Combined Acoustic Imaging and Viscoelastic Parameters Estimation in Breast Cancer

The purpose of this research is to optimize and evaluate the efficacy of a hybrid imaging and quantitative viscoelasticity measurement tool for breast cancer detection and monitoring. The general goal of this project is to apply vibro-acoustography (VA) and the shear wave dispersion ultrasound vibrometry (SDUV) technique for characterizing breast lesions in specific applications where there is a need for improved imaging with higher specificity. The hypothesis is that by using combined VA-SDUV, researchers will be able to improve pre-biopsy breast lesion characterization.

The hybrid VA-SDUV prototype provides imaging as well as viscoelasticity properties of tissue using the same ultrasound probe.

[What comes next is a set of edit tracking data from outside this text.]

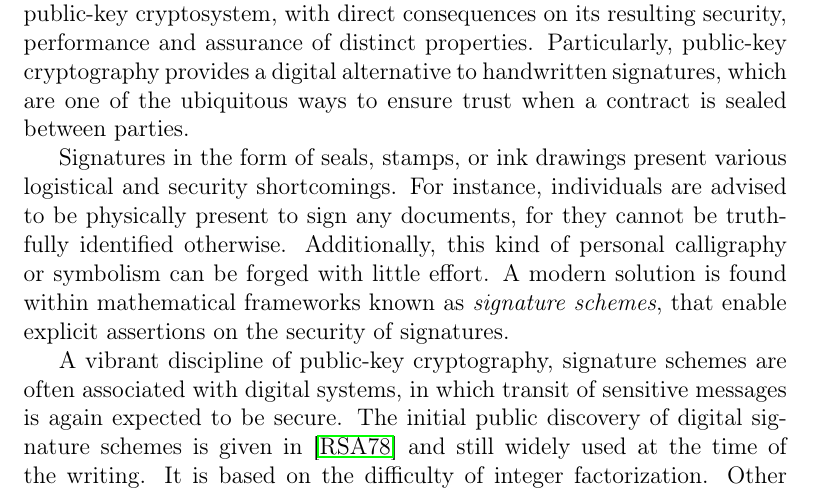
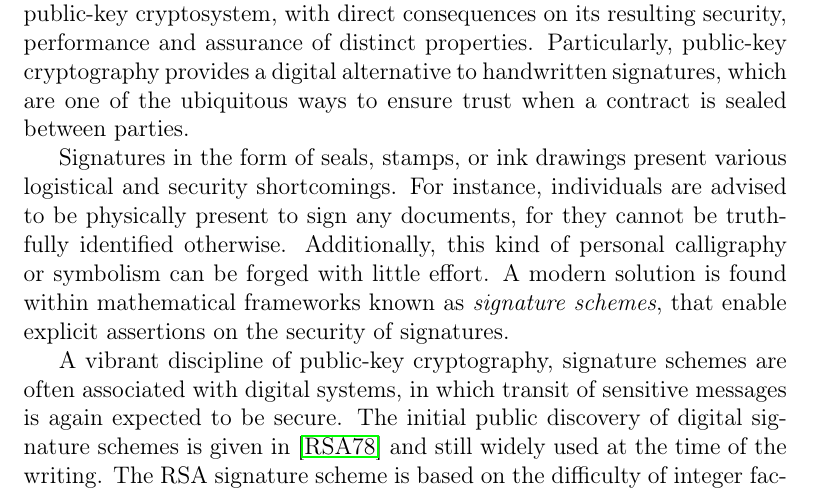
Before and after one commit to zambonin/msc, a LaTeX thesis (main.tex): part of page 2 of 60, cut so that both start at the same text. Compiled offline with pdfLaTeX.

Commit message:
overleaf_to_git: update main.tex from r12621 to r12629

```diff
--- a/main.tex
+++ b/main.tex
@@ -38,7 +38,7 @@ Key pairs are mathematically bound to a computationally hard to solve problem, w
 
 Signatures in the form of seals, stamps, or ink drawings present various logistical and security shortcomings. For instance, individuals are advised to be physically present to sign any documents, for they cannot be truthfully identified otherwise. Additionally, this kind of personal calligraphy or symbolism can be forged with little effort. A modern solution is found within mathematical frameworks known as \emph{signature schemes}, that enable explicit assertions on the security of signatures.
 
-A vibrant discipline of public-key cryptography, signature schemes are often associated with digital systems, in which transit of sensitive messages is again expected to be secure. The initial public discovery of digital signature schemes is given in~\cite{Rivest:197802} and still widely used at the time of the writing. It is based on the difficulty of integer factorization. Other popular schemes, such as~\cite{eddsa}, are based on the difficulty of calculating a discrete logarithm. There is no known polynomial time algorithm to solve such problems on a conventional computer.
+A vibrant discipline of public-key cryptography, signature schemes are often associated with digital systems, in which transit of sensitive messages is again expected to be secure. The initial public discovery of digital signature schemes is given in~\cite{Rivest:197802} and still widely used at the time of the writing. The RSA signature scheme is based on the difficulty of integer factorization. Other popular schemes, such as Ed25519~\cite{}, are based on the difficulty of calculating a discrete logarithm. There is no known polynomial time algorithm to solve such problems on a conventional computer.
 
 Classical computers are electronic in nature, using circuits to perform computations. However, a new paradigm has emerged in the form of quantum computers, in which computations are performed outside the scope of classical mechanics. Although these computers are physically hard to implement, algorithms that make use of quantum phenomena have already been proposed and present a provable speed-up compared to classical computers. One of these algorithms~\cite{Shor:199710} simplifies the complexity
 of factoring integers and calculating discrete logarithms. Consequently, it can be theoretically used to break widely used signature schemes.
```
Also changed, not shown: main.tex (2 more changed lines).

The proposed method is a low-cost, noninvasive tool anticipated to offer higher specificity than does conventional breast imaging methods; thus, it will reduce unnecessary breast biopsies and improve breast patient care.

Project aims include:

  • Optimize the VA-SDUV prototype for breast imaging and viscoelasticity measurement.
  • Determine diagnostic accuracy of combined use of VA and SDUV in breast lesion detection.
  • Assess the response to preoperative chemotherapy in breast cancer patients using the combined information from VA and SDUV.

For the first aim, the VA-SDUV prototype implemented on a programmable ultrasound system is optimized. For the second aim, the team performs VA and SDUV on patients with breast masses identified on magnetic resonance imaging (MRI). Since MRI has a high sensitivity in detecting breast lesions, estimation of VA sensitivity based on MRI is expected to be a good estimation of its true sensitivity. The common features associated with breast cancer lesions are identified, such as spiculation, architectural distortion, microlobulated lesion, or ill-defined lesion and presence of pleomorphic calcifications. SDUV provides a quantitative estimate of lesion elasticity and viscosity, which are important markers of malignancy. Combined information from VA and SDUV are used to differentiate breast lesions. Sensitivity and specificity of the proposed method will be calculated based on MRI and the result of pathology.

For the third aim, VA and SDUV imaging is performed on newly diagnosed breast cancer patients who are scheduled for preoperative chemotherapy. This process is repeated in the middle and after completion of the preoperative chemotherapy. The pre-, mid- and post-chemotherapy VA images are compared with the corresponding MRI scans to verify the capability of VA in estimating lesion downsizing. Changes in lesion appearance and viscoelastic parameters are then correlated to lesion size changes. The results are verified using the outcomes of MRI and biopsy.